#### Assignment
Print each line of the material again, keeping everything exact.

#### Entries provided
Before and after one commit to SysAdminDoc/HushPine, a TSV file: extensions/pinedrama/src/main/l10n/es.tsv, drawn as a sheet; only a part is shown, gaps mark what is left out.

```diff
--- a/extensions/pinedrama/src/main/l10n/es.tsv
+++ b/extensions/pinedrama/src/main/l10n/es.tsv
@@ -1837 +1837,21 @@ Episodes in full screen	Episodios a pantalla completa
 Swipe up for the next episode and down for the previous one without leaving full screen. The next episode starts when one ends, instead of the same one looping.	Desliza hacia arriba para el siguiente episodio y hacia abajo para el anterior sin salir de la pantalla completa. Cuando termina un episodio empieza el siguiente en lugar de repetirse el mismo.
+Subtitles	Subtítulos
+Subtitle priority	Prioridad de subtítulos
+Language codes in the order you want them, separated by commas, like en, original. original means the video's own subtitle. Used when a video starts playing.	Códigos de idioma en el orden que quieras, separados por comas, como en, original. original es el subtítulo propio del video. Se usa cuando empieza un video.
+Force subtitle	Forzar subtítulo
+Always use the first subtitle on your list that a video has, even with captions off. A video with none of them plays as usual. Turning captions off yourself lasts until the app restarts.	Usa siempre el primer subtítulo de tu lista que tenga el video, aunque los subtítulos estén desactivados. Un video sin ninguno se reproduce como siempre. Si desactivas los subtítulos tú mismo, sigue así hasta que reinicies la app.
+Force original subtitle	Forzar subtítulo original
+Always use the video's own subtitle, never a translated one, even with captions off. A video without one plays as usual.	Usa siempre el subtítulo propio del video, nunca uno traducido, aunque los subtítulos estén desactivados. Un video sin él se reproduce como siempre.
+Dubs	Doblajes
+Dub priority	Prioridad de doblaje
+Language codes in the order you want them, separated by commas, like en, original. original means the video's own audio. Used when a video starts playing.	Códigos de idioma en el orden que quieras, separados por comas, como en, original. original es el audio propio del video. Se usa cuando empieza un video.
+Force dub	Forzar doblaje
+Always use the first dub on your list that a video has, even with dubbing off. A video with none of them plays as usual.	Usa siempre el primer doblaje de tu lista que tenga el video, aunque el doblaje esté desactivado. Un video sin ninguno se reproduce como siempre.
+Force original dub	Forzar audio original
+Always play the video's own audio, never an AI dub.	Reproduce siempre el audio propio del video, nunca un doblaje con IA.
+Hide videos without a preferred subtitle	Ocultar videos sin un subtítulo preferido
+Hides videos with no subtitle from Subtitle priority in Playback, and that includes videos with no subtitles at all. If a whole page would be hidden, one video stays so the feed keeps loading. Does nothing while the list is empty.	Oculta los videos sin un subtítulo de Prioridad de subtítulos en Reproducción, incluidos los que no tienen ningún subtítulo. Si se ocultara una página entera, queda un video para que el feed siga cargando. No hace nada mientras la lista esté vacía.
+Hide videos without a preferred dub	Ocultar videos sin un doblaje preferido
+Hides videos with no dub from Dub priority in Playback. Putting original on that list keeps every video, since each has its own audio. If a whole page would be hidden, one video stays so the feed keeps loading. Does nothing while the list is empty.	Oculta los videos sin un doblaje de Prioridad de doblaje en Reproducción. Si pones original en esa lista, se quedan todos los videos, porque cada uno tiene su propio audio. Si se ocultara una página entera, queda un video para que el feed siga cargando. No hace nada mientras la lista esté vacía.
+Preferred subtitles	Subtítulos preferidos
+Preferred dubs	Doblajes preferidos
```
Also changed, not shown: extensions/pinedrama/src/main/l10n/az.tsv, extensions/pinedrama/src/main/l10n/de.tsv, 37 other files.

#### Output of the task
Before and after one commit to SysAdminDoc/HushPine, a TSV file: extensions/pinedrama/src/main/l10n/es.tsv, drawn as a sheet; only a part is shown, gaps mark what is left out.

```diff
--- a/extensions/pinedrama/src/main/l10n/es.tsv
+++ b/extensions/pinedrama/src/main/l10n/es.tsv
@@ -1837 +1837,21 @@ Episodes in full screen	Episodios a pantalla completa
 Swipe up for the next episode and down for the previous one without leaving full screen. The next episode starts when one ends, instead of the same one looping.	Desliza hacia arriba para el siguiente episodio y hacia abajo para el anterior sin salir de la pantalla completa. Cuando termina un episodio empieza el siguiente en lugar de repetirse el mismo.
+Subtitles	Subtítulos
+Subtitle priority	Prioridad de subtítulos
+Language codes in the order you want them, separated by commas, like en, original. original means the video's own subtitle. Used when a video starts playing.	Códigos de idioma en el orden que quieras, separados por comas, como en, original. original es el subtítulo propio del video. Se usa cuando empieza un video.
+Force subtitle	Forzar subtítulo
+Always use the first subtitle on your list that a video has, even with captions off. A video with none of them plays as usual. Turning captions off yourself lasts until the app restarts.	Usa siempre el primer subtítulo de tu lista que tenga el video, aunque los subtítulos estén desactivados. Un video sin ninguno se reproduce como siempre. Si desactivas los subtítulos tú mismo, sigue así hasta que reinicies la app.
+Force original subtitle	Forzar subtítulo original
+Always use the video's own subtitle, never a translated one, even with captions off. A video without one plays as usual.	Usa siempre el subtítulo propio del video, nunca uno traducido, aunque los subtítulos estén desactivados. Un video sin él se reproduce como siempre.
+Dubs	Doblajes
+Dub priority	Prioridad de doblaje
+Language codes in the order you want them, separated by commas, like en, original. original means the video's own audio. Used when a video starts playing.	Códigos de idioma en el orden que quieras, separados por comas, como en, original. original es el audio propio del video. Se usa cuando empieza un video.
+Force dub	Forzar doblaje
+Always use the first dub on your list that a video has, even with dubbing off. A video with none of them plays as usual.	Usa siempre el primer doblaje de tu lista que tenga el video, aunque el doblaje esté desactivado. Un video sin ninguno se reproduce como siempre.
+Force original dub	Forzar audio original
+Always play the video's own audio, never an AI dub.	Reproduce siempre el audio propio del video, nunca un doblaje con IA.
+Hide videos without a preferred subtitle	Ocultar videos sin un subtítulo preferido
+Hides videos with no subtitle from Subtitle priority in Playback, and that includes videos with no subtitles at all. If a whole page would be hidden, one video stays so the feed keeps loading. Does nothing while the list is empty.	Oculta los videos sin un subtítulo de Prioridad de subtítulos en Reproducción, incluidos los que no tienen ningún subtítulo. Si se ocultara una página entera, queda un video para que el feed siga cargando. No hace nada mientras la lista esté vacía.
+Hide videos without a preferred dub	Ocultar videos sin un doblaje preferido
+Hides videos with no dub from Dub priority in Playback. Putting original on that list keeps every video, since each has its own audio. If a whole page would be hidden, one video stays so the feed keeps loading. Does nothing while the list is empty.	Oculta los videos sin un doblaje de Prioridad de doblaje en Reproducción. Si pones original en esa lista, se quedan todos los videos, porque cada uno tiene su propio audio. Si se ocultara una página entera, queda un video para que el feed siga cargando. No hace nada mientras la lista esté vacía.
+Preferred subtitles	Subtítulos preferidos
+Preferred dubs	Doblajes preferidos
```
Also changed, not shown: extensions/pinedrama/src/main/l10n/az.tsv, extensions/pinedrama/src/main/l10n/de.tsv, 37 other files.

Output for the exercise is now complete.